Beneath a flip-down spring-loaded optical drive cover, two accessory doors open to reveal a 3.5” external bay, headset jacks, USB 2.0 ports, an eSATA port, and a reset button.  The external bay also has additional holes for installing a second internal drive behind its cover.

A look around back reveals Shuttle Form Factor's reduced number of expansion slots compared to similarly-shaped Micro-ATX cubes. Its latest motherboard loses legacy ports but gains eSATA, and a proprietary adapter allows internal SATA devices to be powered externally through an included cable.

Perforated side panels and gaps around components allow air to move freely towards the center of the case, where it’s removed by an exhaust fan. A drive tray above this space holds a 5.25” (external) and two 3.5” devices (internal and internal/external).

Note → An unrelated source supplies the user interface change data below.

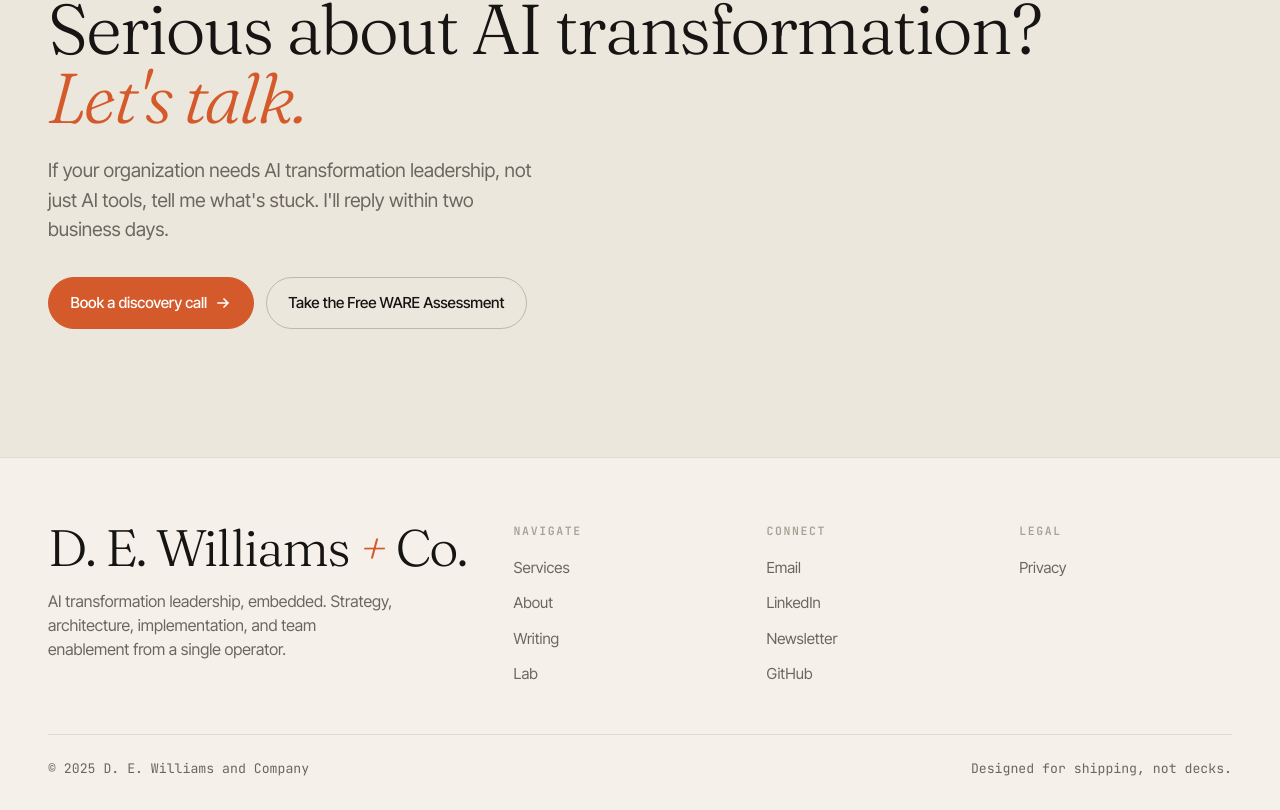
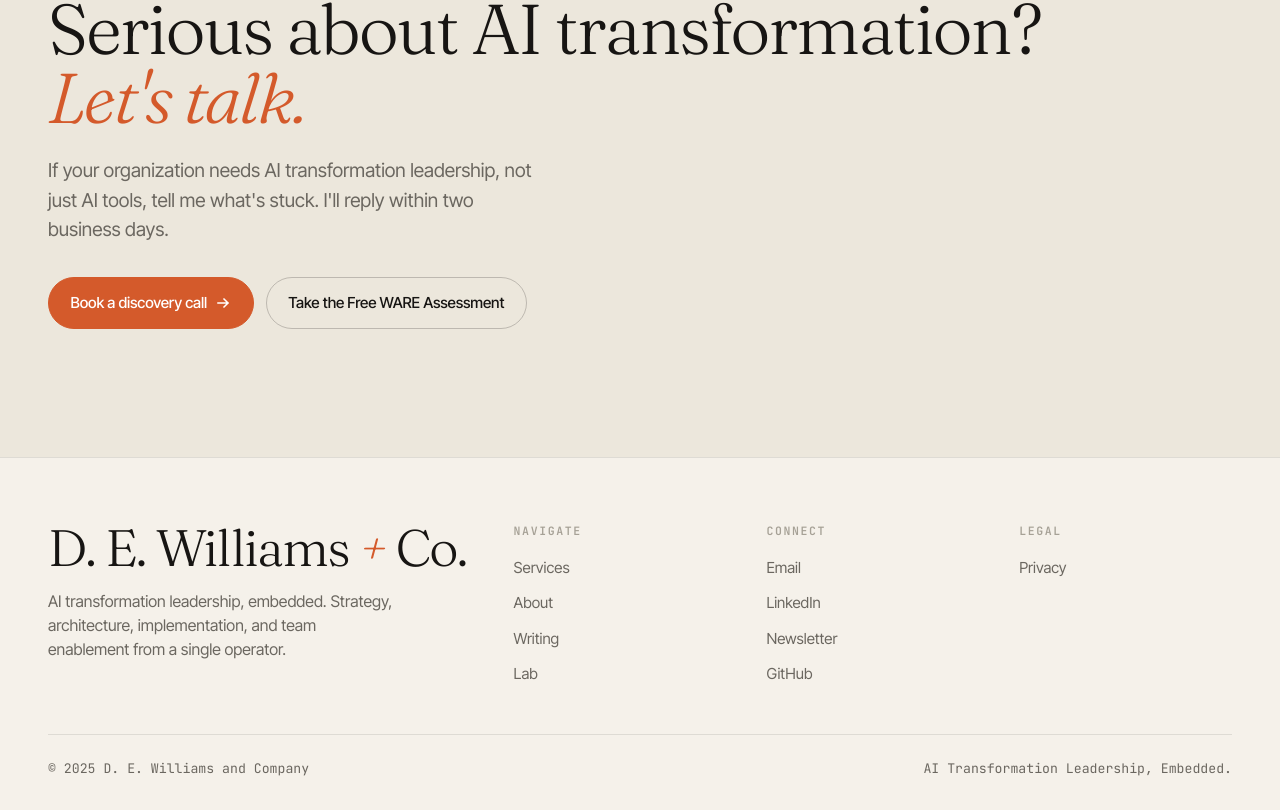
Before and after one commit to danieleugenewilliams/dwilliams-react, a React (Vite) app: page / in a window 1280 px wide. Shown: the part 5051-5861 px from the top of the page. Built offline with nearby package versions, Linux system fonts and the light colour scheme; no server answers.

Commit message:
chore: update footer tagline to practice positioning
Co-Authored-By: Claude Sonnet 4.6 <noreply@anthropic.com>

```diff
--- a/src/components/Layout.tsx
+++ b/src/components/Layout.tsx
@@ -110,7 +110,7 @@ function Footer() {
         </div>
         <div className="footer-new__bottom">
           <span>© {new Date().getFullYear()} D. E. Williams and Company</span>
-          <span>Designed for shipping, not decks.</span>
+          <span>AI Transformation Leadership, Embedded.</span>
         </div>
       </div>
     </footer>
```
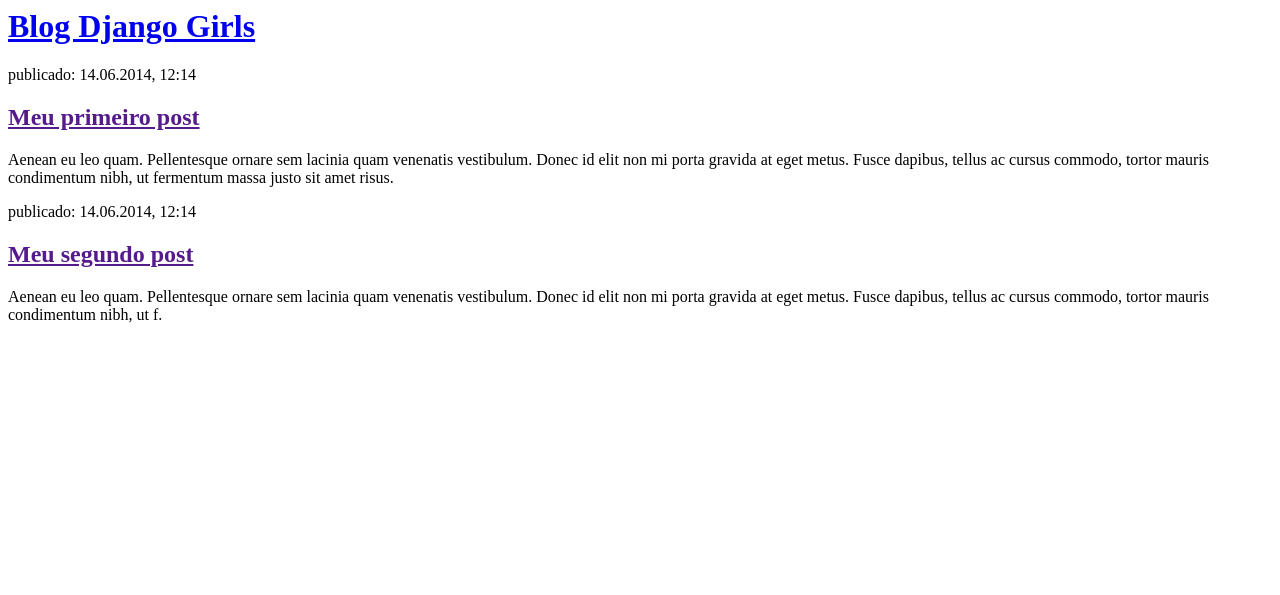
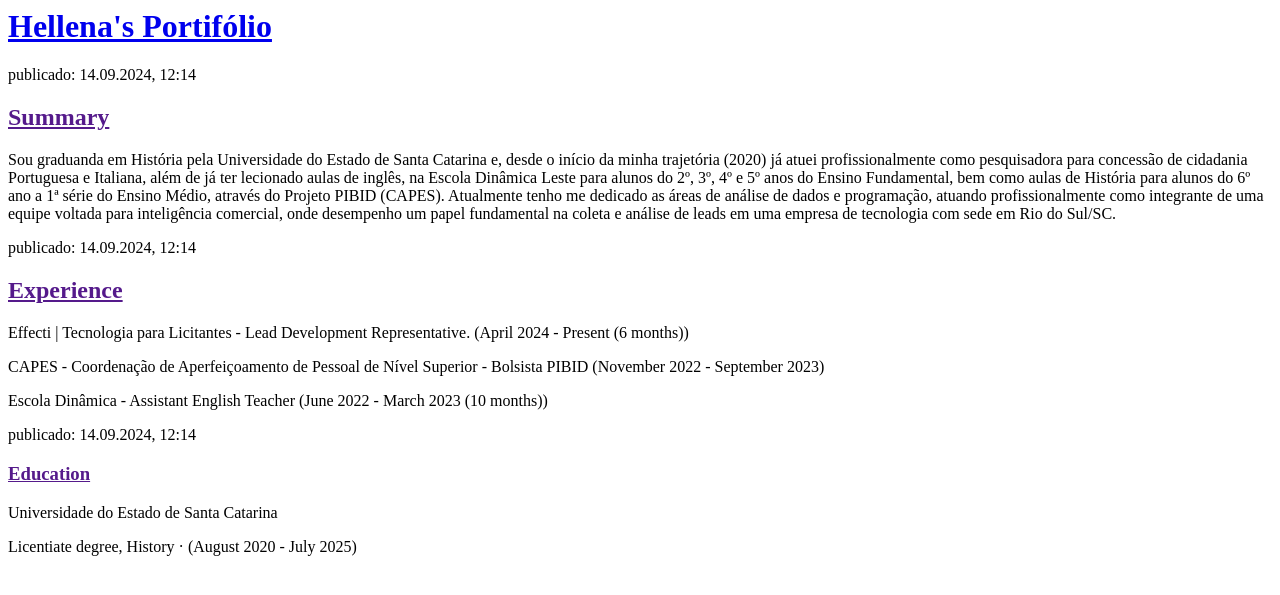
Before and after one commit to Hellena-Julia/my-first-blog, a Django app: page / in a window 1280 px wide. Shown: the top 595 px of the page. Run offline with Django 5.2, Linux system fonts and the light colour scheme.

Commit message:
Changed the HTML for the site.

```diff
--- a/blog/templates/blog/post_list.html
+++ b/blog/templates/blog/post_list.html
@@ -1,22 +1,31 @@
 <html>
     <head>
-        <title>Blog Django Girls</title>
+        <title>Hellena's Portifólio</title>
     </head>
     <body>
         <div>
-            <h1><a href="/">Blog Django Girls</a></h1>
+            <h1><a href="/">Hellena's Portifólio</a></h1>
         </div>
 
         <div>
-            <p>publicado: 14.06.2014, 12:14</p>
-            <h2><a href="">Meu primeiro post</a></h2>
-            <p>Aenean eu leo quam. Pellentesque ornare sem lacinia quam venenatis vestibulum. Donec id elit non mi porta gravida at eget metus. Fusce dapibus, tellus ac cursus commodo, tortor mauris condimentum nibh, ut fermentum massa justo sit amet risus.</p>
+            <p>publicado: 14.09.2024, 12:14</p>
+            <h2><a href="">Summary</a></h2>
+            <p>Sou graduanda em História pela Universidade do Estado de Santa Catarina e, desde o início da minha trajetória (2020) já atuei profissionalmente como pesquisadora para concessão de cidadania Portuguesa e Italiana, além de já ter lecionado aulas de inglês, na Escola Dinâmica Leste para alunos do 2º, 3º, 4º e 5º anos do Ensino Fundamental, bem como aulas de História para alunos do 6º ano a 1ª série do Ensino Médio, através do Projeto PIBID (CAPES). Atualmente tenho me dedicado as áreas de análise de dados e programação, atuando profissionalmente como integrante de uma equipe voltada para inteligência comercial, onde desempenho um papel fundamental na coleta e análise de leads em uma empresa de tecnologia com sede em Rio do Sul/SC.</p>
         </div>
 
         <div>
-            <p>publicado: 14.06.2014, 12:14</p>
-            <h2><a href="">Meu segundo post</a></h2>
-            <p>Aenean eu leo quam. Pellentesque ornare sem lacinia quam venenatis vestibulum. Donec id elit non mi porta gravida at eget metus. Fusce dapibus, tellus ac cursus commodo, tortor mauris condimentum nibh, ut f.</p>
+            <p>publicado: 14.09.2024, 12:14</p>
+            <h2><a href="">Experience</a></h2>
+            <p>Effecti | Tecnologia para Licitantes - Lead Development Representative. (April 2024 - Present (6 months))</p>
         </div>
+        <p>CAPES - Coordenação de Aperfeiçoamento de Pessoal de Nível Superior - Bolsista PIBID (November 2022 - September 2023)</p>
+    </div>
+    <p>Escola Dinâmica - Assistant English Teacher (June 2022 - March 2023 (10 months))</p>
+    <div>
+        <p>publicado: 14.09.2024, 12:14</p>
+        <h3><a href="">Education</a></h3>
+        <p>Universidade do Estado de Santa Catarina</p>
+    </div>
+    <p>Licentiate degree, History · (August 2020 - July 2025)</p>
     </body>
 </html>
--- /dev/null
+++ b/djangogirls/requirements.txt.txt
@@ -0,0 +1 @@
+Django~=4.2.11
```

Removing the drive tray allows easy access to four DDR3 memory slots, three of which are configured for triple-channel mode. Shuttle specifies that its motherboard supports DDR3 1066, 1333, and 1600, but the platform's current BIOS does not support the required 5x and 6x memory multipliers for speeds above DDR3-1066 at stock CPU base clock. Shuttle promises a BIOS update soon.

A heat-pipe assembly transfers heat from the CPU to the rear panel, where a 3,800 RPM, 92 mm fan cools its radiator. The 540 milliamp Protechnic model MGT9212UR-W25 fan is rated at 72.85 CFM and 41.3 decibels at full speed, but Shuttle’s smart fan controls keep it whisper-quiet most of the time.

Rated at 500 W maximum output, Shuttle’s latest power supply is also endowed with an 80 Plus Bronze certification. These specifications are most impressive in a unit slightly narrower than even the tiny TFX form factor, but the lack of any “combined 12 V” output rating is a bit of a letdown.

Thomas Soderstrom
Thomas Soderstrom is a Senior Staff Editor at Tom's Hardware US. He tests and reviews cases, cooling, memory and motherboards.